* **TASK REQUIREMENTS**
Your answer must be an exact repetition of every record.

* **DATA SUPPLIED**
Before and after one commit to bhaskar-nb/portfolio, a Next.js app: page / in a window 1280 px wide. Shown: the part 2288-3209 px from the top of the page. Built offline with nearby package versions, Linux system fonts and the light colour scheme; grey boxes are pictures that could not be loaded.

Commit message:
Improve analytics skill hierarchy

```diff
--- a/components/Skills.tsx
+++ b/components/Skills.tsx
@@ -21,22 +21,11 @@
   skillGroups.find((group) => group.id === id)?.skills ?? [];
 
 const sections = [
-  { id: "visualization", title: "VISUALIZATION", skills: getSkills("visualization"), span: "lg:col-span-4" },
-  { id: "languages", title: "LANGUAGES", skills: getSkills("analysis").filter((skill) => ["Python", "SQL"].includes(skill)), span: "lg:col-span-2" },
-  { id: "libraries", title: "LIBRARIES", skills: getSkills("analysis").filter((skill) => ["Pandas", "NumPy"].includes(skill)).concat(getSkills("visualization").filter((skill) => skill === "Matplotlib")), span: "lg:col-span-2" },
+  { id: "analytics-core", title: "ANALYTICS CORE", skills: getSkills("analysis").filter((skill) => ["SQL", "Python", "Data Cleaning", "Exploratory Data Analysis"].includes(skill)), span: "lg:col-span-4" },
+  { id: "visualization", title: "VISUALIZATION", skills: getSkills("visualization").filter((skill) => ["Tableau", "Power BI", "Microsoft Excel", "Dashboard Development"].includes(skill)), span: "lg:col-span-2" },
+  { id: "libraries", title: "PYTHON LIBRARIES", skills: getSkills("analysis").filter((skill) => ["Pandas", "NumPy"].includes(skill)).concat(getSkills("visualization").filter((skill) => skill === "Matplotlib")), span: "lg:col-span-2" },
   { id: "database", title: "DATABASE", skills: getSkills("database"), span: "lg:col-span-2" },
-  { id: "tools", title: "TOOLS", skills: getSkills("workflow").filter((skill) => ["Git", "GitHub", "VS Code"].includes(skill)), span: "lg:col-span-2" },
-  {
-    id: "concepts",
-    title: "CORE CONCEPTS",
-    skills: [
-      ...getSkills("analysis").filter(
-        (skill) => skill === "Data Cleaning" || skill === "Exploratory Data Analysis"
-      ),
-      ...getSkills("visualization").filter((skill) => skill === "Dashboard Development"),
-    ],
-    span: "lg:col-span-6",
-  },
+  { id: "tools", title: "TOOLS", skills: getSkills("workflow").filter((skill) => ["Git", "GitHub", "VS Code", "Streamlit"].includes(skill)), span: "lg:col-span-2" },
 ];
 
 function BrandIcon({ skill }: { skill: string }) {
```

* **RESPONSE AREA**
Before and after one commit to bhaskar-nb/portfolio, a Next.js app: page / in a window 1280 px wide. Shown: the part 2288-3209 px from the top of the page. Built offline with nearby package versions, Linux system fonts and the light colour scheme; grey boxes are pictures that could not be loaded.

Commit message:
Improve analytics skill hierarchy

```diff
--- a/components/Skills.tsx
+++ b/components/Skills.tsx
@@ -21,22 +21,11 @@
   skillGroups.find((group) => group.id === id)?.skills ?? [];
 
 const sections = [
-  { id: "visualization", title: "VISUALIZATION", skills: getSkills("visualization"), span: "lg:col-span-4" },
-  { id: "languages", title: "LANGUAGES", skills: getSkills("analysis").filter((skill) => ["Python", "SQL"].includes(skill)), span: "lg:col-span-2" },
-  { id: "libraries", title: "LIBRARIES", skills: getSkills("analysis").filter((skill) => ["Pandas", "NumPy"].includes(skill)).concat(getSkills("visualization").filter((skill) => skill === "Matplotlib")), span: "lg:col-span-2" },
+  { id: "analytics-core", title: "ANALYTICS CORE", skills: getSkills("analysis").filter((skill) => ["SQL", "Python", "Data Cleaning", "Exploratory Data Analysis"].includes(skill)), span: "lg:col-span-4" },
+  { id: "visualization", title: "VISUALIZATION", skills: getSkills("visualization").filter((skill) => ["Tableau", "Power BI", "Microsoft Excel", "Dashboard Development"].includes(skill)), span: "lg:col-span-2" },
+  { id: "libraries", title: "PYTHON LIBRARIES", skills: getSkills("analysis").filter((skill) => ["Pandas", "NumPy"].includes(skill)).concat(getSkills("visualization").filter((skill) => skill === "Matplotlib")), span: "lg:col-span-2" },
   { id: "database", title: "DATABASE", skills: getSkills("database"), span: "lg:col-span-2" },
-  { id: "tools", title: "TOOLS", skills: getSkills("workflow").filter((skill) => ["Git", "GitHub", "VS Code"].includes(skill)), span: "lg:col-span-2" },
-  {
-    id: "concepts",
-    title: "CORE CONCEPTS",
-    skills: [
-      ...getSkills("analysis").filter(
-        (skill) => skill === "Data Cleaning" || skill === "Exploratory Data Analysis"
-      ),
-      ...getSkills("visualization").filter((skill) => skill === "Dashboard Development"),
-    ],
-    span: "lg:col-span-6",
-  },
+  { id: "tools", title: "TOOLS", skills: getSkills("workflow").filter((skill) => ["Git", "GitHub", "VS Code", "Streamlit"].includes(skill)), span: "lg:col-span-2" },
 ];
 
 function BrandIcon({ skill }: { skill: string }) {
```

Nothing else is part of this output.